Workers in the informal economy, with assistance from legal advocates, have won protections and respect for their rights at work through a variety of legal strategies, both within and outside of labor law.
In the latest issue of the Global Labour Rights Reporter, case studies highlight the ways workers and their advocates have been fighting to ensure protections on the job in the informal sector, and the complications that arise from these efforts.
The journal, a project of the Solidarity Center’s International Lawyers Assisting Workers (ILAW) Network, is a forum for labor and employment law practitioners who grapple with the legal and practical issues that directly affect workers and their organizations. Articles feature migrant domestic workers in the Gulf, waste pickers in Colombia, digital platform workers in Brazil, agricultural workers in Jordan and street vendors and transport workers globally. There, unions and other worker representative organizations are developing laws and policies to ensure informal workers receive the same social protections that formal workers enjoy.
The International Labor Organization estimates that 61 percent of the world’s workers are in the informal economy—approximately 2 billion workers worldwide. They have been consistently excluded from legal recognition and protection, often due to deliberate policy choices driven by discrimination based on race, caste, sex, gender, ability, age, migration status and more. The number of informal workers has only increased during the COVID-19 pandemic as businesses closed and governments fell short in creating policies that fostered formal job creation.
“[Is] labor law the only solution to informality? The answer is no, though this does not mean that labor law concepts cannot be helpful in shaping solutions,” according to Jeffrey Vogt, Solidarity Center’s director of rule of law and chair of the ILAW Network, and Marlese von Broembsen, law program director for Women in Informal Employment: Globalizing and Organizing (WIEGO), in the journal’s opening note. Advocating for coverage by labor law might be an effective strategy where workers in the informal economy are rendering a personal service for another.

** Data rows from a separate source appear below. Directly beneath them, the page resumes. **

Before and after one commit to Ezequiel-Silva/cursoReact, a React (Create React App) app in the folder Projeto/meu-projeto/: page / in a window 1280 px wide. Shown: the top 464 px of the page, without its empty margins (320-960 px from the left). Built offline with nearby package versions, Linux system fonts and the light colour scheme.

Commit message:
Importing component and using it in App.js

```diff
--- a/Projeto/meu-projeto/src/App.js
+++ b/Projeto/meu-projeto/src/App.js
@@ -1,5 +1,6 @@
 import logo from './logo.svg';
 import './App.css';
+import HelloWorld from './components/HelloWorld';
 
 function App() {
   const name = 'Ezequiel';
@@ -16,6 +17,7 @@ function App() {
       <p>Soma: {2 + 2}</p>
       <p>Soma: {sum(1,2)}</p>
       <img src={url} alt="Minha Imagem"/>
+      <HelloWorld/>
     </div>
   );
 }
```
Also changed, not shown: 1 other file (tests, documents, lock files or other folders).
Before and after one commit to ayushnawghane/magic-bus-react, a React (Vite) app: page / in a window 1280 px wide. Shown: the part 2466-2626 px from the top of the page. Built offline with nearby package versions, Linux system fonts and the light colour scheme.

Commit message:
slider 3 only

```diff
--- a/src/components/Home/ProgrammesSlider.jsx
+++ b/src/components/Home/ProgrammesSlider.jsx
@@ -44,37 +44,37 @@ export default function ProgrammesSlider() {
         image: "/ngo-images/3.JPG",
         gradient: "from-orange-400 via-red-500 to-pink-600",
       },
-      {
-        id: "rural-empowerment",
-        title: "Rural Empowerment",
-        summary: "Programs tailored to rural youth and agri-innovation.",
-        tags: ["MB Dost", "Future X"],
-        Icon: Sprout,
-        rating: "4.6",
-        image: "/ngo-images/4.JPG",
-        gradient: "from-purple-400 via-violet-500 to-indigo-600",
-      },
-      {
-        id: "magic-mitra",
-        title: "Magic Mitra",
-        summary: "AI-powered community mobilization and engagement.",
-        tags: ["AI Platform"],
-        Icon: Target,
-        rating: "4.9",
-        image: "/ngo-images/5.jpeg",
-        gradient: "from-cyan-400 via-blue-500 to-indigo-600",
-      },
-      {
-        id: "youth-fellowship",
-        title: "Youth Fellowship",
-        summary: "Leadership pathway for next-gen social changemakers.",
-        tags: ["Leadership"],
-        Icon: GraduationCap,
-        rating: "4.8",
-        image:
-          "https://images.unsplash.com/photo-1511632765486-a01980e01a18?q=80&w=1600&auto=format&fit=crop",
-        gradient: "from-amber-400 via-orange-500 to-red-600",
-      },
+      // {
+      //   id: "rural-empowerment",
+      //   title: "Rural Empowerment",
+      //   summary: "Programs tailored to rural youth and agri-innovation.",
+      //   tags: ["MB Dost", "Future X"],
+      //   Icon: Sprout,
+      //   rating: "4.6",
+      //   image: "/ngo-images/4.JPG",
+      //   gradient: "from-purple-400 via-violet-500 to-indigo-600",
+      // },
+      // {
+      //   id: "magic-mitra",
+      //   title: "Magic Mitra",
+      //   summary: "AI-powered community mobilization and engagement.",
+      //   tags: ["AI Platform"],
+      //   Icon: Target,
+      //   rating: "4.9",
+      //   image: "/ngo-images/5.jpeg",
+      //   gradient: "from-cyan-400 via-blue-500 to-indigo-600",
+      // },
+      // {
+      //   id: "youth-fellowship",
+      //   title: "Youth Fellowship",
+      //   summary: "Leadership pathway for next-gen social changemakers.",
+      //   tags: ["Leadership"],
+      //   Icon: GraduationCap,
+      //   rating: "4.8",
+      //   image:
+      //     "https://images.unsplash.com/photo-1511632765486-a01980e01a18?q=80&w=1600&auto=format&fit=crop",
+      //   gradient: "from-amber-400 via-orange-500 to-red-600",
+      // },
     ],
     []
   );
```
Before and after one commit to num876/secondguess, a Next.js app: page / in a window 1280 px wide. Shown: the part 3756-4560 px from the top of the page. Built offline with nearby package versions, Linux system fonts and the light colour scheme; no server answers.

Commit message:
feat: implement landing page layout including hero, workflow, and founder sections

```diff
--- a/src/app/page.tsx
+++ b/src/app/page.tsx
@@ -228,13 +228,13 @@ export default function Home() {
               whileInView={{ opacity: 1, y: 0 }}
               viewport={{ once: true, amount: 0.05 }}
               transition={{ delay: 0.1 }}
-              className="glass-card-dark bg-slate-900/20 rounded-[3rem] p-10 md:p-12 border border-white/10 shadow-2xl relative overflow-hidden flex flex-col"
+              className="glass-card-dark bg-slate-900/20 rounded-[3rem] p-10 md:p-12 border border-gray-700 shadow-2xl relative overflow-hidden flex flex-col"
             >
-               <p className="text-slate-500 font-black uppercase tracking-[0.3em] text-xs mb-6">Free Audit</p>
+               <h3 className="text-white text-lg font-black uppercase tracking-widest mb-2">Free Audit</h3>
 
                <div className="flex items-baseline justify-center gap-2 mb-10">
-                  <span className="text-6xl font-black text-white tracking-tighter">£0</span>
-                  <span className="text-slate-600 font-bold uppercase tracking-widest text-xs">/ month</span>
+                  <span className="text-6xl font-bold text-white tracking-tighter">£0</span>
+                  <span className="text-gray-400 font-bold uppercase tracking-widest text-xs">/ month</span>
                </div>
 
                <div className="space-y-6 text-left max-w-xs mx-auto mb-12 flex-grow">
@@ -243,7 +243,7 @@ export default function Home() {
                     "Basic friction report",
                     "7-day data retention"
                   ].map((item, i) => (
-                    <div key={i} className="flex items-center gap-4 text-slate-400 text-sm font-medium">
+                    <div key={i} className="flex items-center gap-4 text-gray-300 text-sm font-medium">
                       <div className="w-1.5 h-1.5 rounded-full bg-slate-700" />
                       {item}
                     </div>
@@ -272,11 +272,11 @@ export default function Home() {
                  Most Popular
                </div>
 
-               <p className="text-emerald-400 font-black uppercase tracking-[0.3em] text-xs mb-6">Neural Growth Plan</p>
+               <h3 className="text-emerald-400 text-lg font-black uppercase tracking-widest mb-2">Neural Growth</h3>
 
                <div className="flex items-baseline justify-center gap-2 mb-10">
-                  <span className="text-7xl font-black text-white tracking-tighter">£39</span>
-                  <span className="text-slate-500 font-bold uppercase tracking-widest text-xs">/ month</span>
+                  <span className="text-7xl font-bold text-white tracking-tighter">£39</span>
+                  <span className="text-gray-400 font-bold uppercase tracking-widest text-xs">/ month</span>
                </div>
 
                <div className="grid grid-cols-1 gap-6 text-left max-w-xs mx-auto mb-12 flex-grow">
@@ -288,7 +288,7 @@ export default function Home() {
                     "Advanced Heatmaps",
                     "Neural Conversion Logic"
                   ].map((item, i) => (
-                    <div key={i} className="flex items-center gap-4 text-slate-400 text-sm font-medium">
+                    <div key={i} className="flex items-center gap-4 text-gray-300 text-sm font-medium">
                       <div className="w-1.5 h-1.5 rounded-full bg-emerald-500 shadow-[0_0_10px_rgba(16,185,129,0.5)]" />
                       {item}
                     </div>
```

However, in cases where there is no notional employer, workers have adopted other strategies, including to negotiate agreements with municipal authorities to be afforded certain rights and/or be included in protection schemes, or engage in constitutional or human rights litigation.